> [TASK DETAILS]
Start at the first record below and retype through the last, exactly.

> [DATA SHOWN]
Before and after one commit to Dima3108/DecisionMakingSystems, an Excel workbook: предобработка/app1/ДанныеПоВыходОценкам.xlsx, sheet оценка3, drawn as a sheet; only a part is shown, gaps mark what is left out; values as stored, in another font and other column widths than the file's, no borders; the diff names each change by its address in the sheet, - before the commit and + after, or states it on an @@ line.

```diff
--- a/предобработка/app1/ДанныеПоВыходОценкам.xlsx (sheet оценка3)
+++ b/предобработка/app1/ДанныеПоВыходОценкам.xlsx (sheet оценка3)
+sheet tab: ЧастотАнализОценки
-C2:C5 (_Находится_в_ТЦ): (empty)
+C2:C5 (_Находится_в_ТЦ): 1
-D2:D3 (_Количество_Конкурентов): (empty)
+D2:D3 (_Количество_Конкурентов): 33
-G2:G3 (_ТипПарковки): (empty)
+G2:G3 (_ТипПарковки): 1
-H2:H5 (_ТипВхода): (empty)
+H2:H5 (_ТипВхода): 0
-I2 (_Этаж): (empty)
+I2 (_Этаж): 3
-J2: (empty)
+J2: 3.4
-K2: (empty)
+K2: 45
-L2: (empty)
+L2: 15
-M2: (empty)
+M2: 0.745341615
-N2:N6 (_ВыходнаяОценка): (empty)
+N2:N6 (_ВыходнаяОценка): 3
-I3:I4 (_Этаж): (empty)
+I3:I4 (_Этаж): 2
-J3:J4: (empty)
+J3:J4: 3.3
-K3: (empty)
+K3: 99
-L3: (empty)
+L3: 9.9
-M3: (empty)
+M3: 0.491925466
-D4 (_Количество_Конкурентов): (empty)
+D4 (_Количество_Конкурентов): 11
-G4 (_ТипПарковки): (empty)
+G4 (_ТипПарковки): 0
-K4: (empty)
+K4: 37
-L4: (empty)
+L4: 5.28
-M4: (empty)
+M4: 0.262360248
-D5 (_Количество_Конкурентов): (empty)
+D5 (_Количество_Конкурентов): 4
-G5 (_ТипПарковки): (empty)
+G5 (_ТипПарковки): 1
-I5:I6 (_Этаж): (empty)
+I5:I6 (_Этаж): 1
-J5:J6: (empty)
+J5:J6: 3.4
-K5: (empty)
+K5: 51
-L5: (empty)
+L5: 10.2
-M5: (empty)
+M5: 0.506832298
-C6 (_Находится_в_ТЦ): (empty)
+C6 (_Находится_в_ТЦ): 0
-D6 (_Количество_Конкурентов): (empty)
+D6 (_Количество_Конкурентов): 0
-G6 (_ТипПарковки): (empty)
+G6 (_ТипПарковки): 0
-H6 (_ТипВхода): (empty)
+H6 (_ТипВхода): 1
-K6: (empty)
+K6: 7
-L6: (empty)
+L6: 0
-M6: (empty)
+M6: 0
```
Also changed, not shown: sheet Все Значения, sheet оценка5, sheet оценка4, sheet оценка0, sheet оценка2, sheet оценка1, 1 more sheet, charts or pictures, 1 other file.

> [SOLUTION FOR THIS PROBLEM]
Before and after one commit to Dima3108/DecisionMakingSystems, an Excel workbook: предобработка/app1/ДанныеПоВыходОценкам.xlsx, sheet оценка3, drawn as a sheet; only a part is shown, gaps mark what is left out; values as stored, in another font and other column widths than the file's, no borders; the diff names each change by its address in the sheet, - before the commit and + after, or states it on an @@ line.

```diff
--- a/предобработка/app1/ДанныеПоВыходОценкам.xlsx (sheet оценка3)
+++ b/предобработка/app1/ДанныеПоВыходОценкам.xlsx (sheet оценка3)
+sheet tab: ЧастотАнализОценки
-C2:C5 (_Находится_в_ТЦ): (empty)
+C2:C5 (_Находится_в_ТЦ): 1
-D2:D3 (_Количество_Конкурентов): (empty)
+D2:D3 (_Количество_Конкурентов): 33
-G2:G3 (_ТипПарковки): (empty)
+G2:G3 (_ТипПарковки): 1
-H2:H5 (_ТипВхода): (empty)
+H2:H5 (_ТипВхода): 0
-I2 (_Этаж): (empty)
+I2 (_Этаж): 3
-J2: (empty)
+J2: 3.4
-K2: (empty)
+K2: 45
-L2: (empty)
+L2: 15
-M2: (empty)
+M2: 0.745341615
-N2:N6 (_ВыходнаяОценка): (empty)
+N2:N6 (_ВыходнаяОценка): 3
-I3:I4 (_Этаж): (empty)
+I3:I4 (_Этаж): 2
-J3:J4: (empty)
+J3:J4: 3.3
-K3: (empty)
+K3: 99
-L3: (empty)
+L3: 9.9
-M3: (empty)
+M3: 0.491925466
-D4 (_Количество_Конкурентов): (empty)
+D4 (_Количество_Конкурентов): 11
-G4 (_ТипПарковки): (empty)
+G4 (_ТипПарковки): 0
-K4: (empty)
+K4: 37
-L4: (empty)
+L4: 5.28
-M4: (empty)
+M4: 0.262360248
-D5 (_Количество_Конкурентов): (empty)
+D5 (_Количество_Конкурентов): 4
-G5 (_ТипПарковки): (empty)
+G5 (_ТипПарковки): 1
-I5:I6 (_Этаж): (empty)
+I5:I6 (_Этаж): 1
-J5:J6: (empty)
+J5:J6: 3.4
-K5: (empty)
+K5: 51
-L5: (empty)
+L5: 10.2
-M5: (empty)
+M5: 0.506832298
-C6 (_Находится_в_ТЦ): (empty)
+C6 (_Находится_в_ТЦ): 0
-D6 (_Количество_Конкурентов): (empty)
+D6 (_Количество_Конкурентов): 0
-G6 (_ТипПарковки): (empty)
+G6 (_ТипПарковки): 0
-H6 (_ТипВхода): (empty)
+H6 (_ТипВхода): 1
-K6: (empty)
+K6: 7
-L6: (empty)
+L6: 0
-M6: (empty)
+M6: 0
```
Also changed, not shown: sheet Все Значения, sheet оценка5, sheet оценка4, sheet оценка0, sheet оценка2, sheet оценка1, 1 more sheet, charts or pictures, 1 other file.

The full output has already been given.